Goal of the exercise: How many lines of the data hold the word "figcaption"? State the number and nothing else.

Material provided:

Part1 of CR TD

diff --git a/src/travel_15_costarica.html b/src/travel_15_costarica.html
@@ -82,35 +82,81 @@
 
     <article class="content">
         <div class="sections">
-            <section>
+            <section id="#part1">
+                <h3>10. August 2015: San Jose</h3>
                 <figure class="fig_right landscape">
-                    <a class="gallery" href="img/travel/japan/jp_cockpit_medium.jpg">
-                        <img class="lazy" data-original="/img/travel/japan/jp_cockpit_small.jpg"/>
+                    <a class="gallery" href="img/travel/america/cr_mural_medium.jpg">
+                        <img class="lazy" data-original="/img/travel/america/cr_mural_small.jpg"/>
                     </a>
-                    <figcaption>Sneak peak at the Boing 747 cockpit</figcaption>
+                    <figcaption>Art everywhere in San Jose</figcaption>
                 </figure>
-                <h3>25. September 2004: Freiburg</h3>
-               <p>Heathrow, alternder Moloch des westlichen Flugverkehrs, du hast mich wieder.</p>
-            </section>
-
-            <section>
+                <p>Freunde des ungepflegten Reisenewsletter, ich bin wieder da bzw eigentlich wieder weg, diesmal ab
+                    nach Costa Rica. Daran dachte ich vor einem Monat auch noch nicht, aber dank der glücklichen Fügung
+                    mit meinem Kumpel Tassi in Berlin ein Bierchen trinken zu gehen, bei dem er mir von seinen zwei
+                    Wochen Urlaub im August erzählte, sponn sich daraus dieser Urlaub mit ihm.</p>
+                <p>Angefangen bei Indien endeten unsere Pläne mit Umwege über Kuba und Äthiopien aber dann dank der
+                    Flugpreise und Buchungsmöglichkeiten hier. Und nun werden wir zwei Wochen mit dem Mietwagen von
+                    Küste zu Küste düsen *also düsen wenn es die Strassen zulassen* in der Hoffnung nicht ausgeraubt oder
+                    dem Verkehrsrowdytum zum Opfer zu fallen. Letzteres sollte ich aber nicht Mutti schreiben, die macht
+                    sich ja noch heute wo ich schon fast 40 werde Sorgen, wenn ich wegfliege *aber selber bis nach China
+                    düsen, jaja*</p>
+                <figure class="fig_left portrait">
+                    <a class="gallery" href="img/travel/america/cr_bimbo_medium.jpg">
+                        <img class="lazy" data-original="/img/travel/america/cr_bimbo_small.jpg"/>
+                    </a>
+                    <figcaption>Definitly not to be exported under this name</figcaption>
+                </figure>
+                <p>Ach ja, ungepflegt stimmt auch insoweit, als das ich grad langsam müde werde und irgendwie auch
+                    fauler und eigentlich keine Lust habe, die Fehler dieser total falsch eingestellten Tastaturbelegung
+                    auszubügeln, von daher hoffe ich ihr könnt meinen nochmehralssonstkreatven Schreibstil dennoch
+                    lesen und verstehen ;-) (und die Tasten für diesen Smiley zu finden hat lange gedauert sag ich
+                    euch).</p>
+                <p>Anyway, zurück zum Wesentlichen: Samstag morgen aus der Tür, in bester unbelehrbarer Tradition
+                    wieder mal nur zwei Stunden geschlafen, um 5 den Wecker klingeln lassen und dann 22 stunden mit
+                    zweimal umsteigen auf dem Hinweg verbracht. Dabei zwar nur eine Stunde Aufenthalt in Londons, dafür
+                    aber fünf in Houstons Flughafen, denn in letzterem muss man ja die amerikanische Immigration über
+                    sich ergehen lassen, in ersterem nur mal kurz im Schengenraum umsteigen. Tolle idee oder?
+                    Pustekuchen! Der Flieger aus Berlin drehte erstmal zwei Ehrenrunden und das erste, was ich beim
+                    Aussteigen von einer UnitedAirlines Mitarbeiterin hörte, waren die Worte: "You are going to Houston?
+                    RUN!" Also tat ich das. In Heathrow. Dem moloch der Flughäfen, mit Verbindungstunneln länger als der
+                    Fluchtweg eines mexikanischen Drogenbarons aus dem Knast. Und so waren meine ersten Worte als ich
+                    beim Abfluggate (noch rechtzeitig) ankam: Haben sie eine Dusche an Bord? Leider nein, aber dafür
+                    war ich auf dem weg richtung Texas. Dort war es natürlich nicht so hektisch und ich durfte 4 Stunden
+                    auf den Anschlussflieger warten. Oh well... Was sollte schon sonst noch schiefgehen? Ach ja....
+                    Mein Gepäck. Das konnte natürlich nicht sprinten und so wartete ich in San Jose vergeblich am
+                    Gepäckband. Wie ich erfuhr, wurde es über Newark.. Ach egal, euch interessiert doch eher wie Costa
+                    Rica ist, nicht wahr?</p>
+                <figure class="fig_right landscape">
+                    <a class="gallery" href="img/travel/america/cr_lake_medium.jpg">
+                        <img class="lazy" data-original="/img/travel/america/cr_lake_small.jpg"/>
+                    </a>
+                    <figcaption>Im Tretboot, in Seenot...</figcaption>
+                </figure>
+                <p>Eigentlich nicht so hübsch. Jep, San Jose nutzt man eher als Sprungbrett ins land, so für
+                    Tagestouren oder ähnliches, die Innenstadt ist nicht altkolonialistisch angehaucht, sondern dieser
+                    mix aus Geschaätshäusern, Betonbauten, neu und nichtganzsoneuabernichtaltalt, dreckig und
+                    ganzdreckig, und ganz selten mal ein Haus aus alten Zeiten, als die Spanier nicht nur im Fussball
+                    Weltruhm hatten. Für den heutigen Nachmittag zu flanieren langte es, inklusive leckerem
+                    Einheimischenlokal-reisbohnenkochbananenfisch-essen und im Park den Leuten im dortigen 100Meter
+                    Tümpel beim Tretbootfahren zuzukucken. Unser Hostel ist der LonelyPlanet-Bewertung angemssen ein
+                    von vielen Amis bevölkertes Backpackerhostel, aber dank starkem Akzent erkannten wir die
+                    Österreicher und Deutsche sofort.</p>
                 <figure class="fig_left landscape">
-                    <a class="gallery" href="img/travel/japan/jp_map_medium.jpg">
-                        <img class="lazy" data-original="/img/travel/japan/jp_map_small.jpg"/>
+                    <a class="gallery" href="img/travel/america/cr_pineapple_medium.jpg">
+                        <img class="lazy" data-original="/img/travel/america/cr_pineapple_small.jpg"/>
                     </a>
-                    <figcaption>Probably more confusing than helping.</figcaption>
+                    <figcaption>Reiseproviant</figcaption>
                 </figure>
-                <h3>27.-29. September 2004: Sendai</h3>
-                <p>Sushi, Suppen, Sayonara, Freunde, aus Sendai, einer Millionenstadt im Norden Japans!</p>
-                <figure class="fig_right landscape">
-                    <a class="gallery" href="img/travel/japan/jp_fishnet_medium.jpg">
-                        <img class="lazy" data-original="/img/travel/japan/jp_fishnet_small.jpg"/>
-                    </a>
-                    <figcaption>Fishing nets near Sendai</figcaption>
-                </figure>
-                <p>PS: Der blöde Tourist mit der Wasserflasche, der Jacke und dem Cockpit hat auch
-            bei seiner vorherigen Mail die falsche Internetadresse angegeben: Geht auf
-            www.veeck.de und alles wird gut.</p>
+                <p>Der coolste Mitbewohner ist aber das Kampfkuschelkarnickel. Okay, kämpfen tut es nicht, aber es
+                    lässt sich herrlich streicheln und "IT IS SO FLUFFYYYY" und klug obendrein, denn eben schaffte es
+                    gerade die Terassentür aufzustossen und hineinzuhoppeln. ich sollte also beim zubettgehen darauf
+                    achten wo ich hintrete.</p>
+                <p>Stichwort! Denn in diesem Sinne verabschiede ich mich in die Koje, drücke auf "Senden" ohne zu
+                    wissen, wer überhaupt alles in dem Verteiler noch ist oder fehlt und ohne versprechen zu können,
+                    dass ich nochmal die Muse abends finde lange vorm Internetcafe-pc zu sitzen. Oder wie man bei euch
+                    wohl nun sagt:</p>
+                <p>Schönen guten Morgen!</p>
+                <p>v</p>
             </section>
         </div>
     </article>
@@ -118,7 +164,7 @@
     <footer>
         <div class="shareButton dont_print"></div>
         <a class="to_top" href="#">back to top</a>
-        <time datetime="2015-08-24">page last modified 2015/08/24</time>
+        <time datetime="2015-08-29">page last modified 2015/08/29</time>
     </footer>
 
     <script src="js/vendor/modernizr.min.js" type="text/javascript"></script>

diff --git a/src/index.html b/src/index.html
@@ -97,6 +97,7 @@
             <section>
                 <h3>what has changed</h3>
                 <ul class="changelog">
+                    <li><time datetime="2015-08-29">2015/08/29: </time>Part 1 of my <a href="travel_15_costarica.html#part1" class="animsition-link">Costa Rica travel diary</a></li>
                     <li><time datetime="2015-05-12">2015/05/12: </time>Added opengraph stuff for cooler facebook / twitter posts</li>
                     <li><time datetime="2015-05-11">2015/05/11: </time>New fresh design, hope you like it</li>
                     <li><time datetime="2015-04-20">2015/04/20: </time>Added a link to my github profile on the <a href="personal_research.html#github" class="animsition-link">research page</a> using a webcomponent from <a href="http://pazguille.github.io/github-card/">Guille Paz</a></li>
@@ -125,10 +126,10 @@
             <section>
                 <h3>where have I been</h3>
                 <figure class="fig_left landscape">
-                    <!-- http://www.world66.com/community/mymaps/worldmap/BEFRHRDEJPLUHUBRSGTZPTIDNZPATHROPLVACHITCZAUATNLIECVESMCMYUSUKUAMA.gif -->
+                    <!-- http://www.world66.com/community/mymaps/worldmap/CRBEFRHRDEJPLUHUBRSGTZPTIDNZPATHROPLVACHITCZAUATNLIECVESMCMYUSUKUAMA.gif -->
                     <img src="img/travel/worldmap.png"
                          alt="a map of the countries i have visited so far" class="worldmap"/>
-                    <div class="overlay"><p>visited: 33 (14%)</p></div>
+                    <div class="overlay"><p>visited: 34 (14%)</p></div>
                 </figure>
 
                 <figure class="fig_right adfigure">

Task output: 7